| WORK REQUIRED |
Your answer must be an exact copy of the data, without any pictures.

Itemized modification records
####

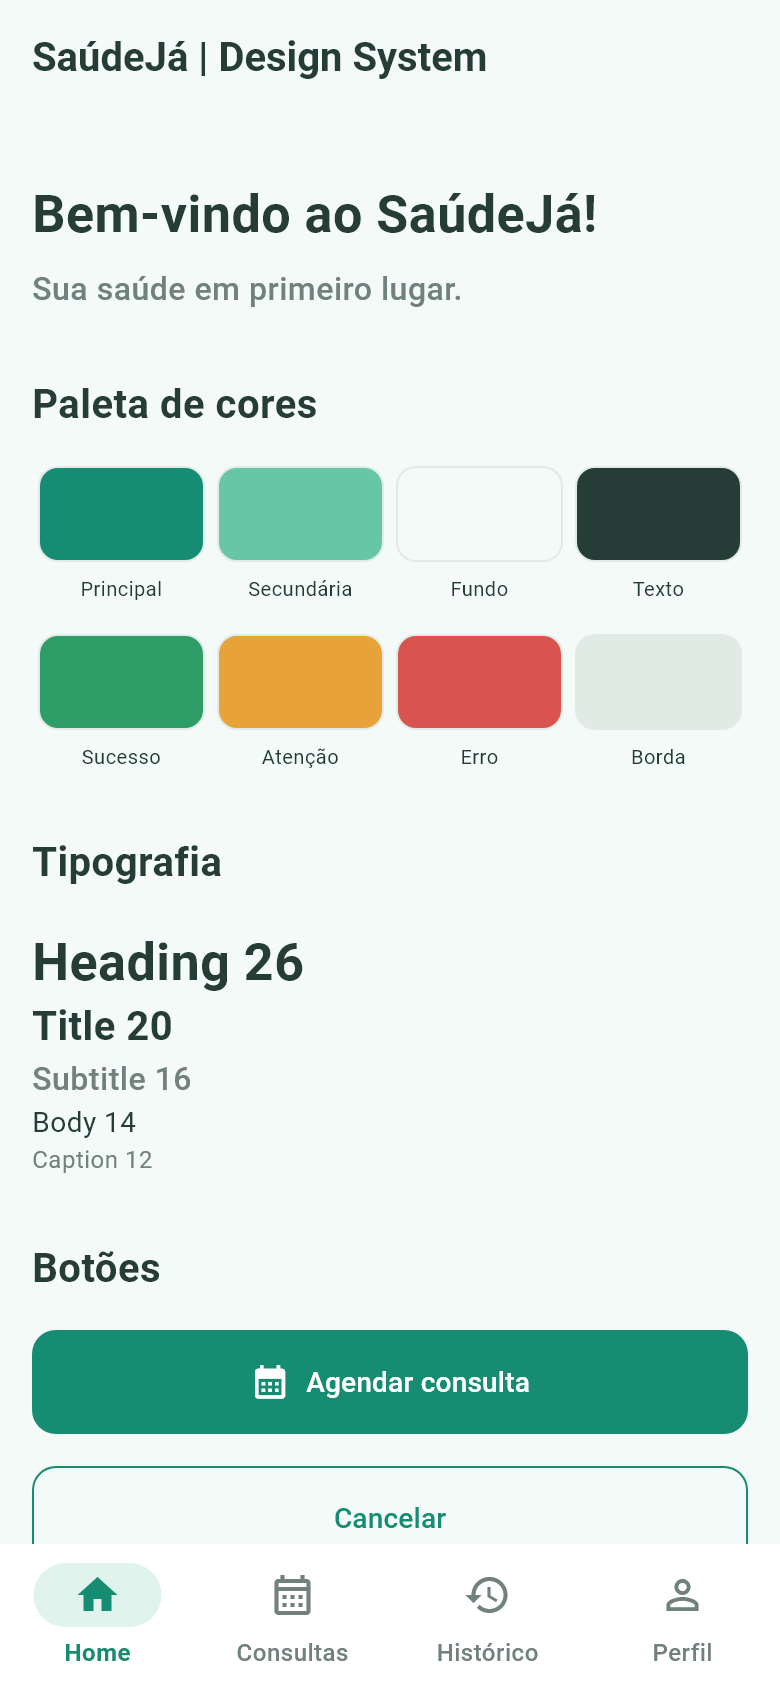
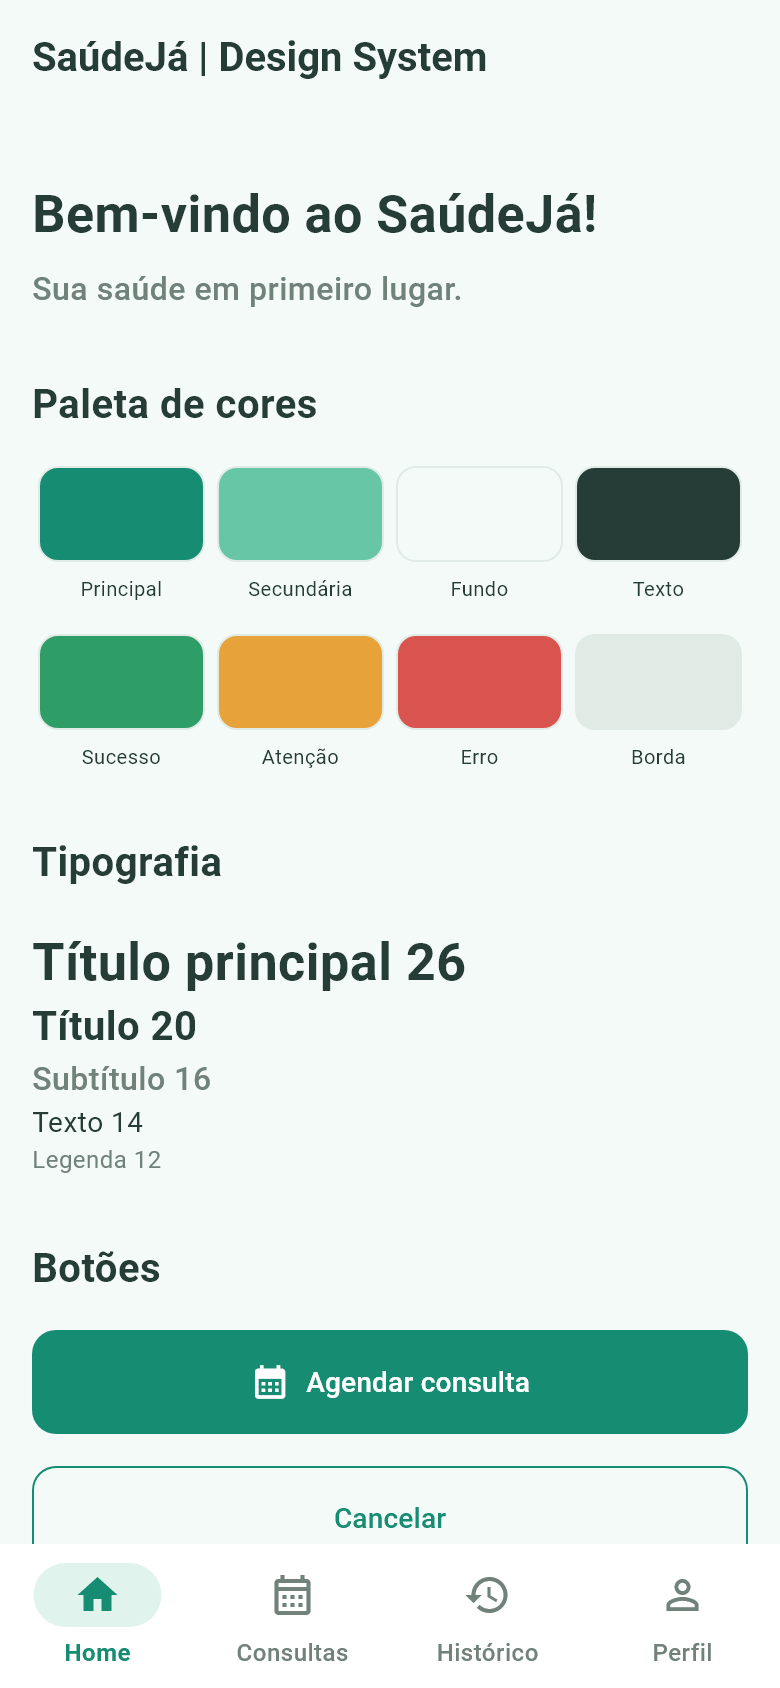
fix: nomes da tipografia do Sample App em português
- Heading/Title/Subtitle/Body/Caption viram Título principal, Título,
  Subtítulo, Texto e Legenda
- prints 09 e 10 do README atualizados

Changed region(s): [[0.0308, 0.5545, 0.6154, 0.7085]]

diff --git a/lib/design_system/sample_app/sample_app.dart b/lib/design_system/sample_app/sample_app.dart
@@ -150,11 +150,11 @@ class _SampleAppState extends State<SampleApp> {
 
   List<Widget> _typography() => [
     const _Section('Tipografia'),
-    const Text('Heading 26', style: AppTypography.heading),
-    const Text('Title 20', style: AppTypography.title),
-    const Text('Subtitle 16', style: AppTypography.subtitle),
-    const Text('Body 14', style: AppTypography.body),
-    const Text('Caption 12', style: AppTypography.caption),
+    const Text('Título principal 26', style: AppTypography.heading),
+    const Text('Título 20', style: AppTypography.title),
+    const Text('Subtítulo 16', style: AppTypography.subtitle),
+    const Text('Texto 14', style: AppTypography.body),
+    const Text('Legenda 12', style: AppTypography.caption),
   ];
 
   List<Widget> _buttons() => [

####

| SOLUTION TO THIS PROBLEM |
fix: nomes da tipografia do Sample App em português
- Heading/Title/Subtitle/Body/Caption viram Título principal, Título,
  Subtítulo, Texto e Legenda
- prints 09 e 10 do README atualizados

Changed region(s): [[0.0308, 0.5545, 0.6154, 0.7085]]

diff --git a/lib/design_system/sample_app/sample_app.dart b/lib/design_system/sample_app/sample_app.dart
@@ -150,11 +150,11 @@ class _SampleAppState extends State<SampleApp> {
 
   List<Widget> _typography() => [
     const _Section('Tipografia'),
-    const Text('Heading 26', style: AppTypography.heading),
-    const Text('Title 20', style: AppTypography.title),
-    const Text('Subtitle 16', style: AppTypography.subtitle),
-    const Text('Body 14', style: AppTypography.body),
-    const Text('Caption 12', style: AppTypography.caption),
+    const Text('Título principal 26', style: AppTypography.heading),
+    const Text('Título 20', style: AppTypography.title),
+    const Text('Subtítulo 16', style: AppTypography.subtitle),
+    const Text('Texto 14', style: AppTypography.body),
+    const Text('Legenda 12', style: AppTypography.caption),
   ];
 
   List<Widget> _buttons() => [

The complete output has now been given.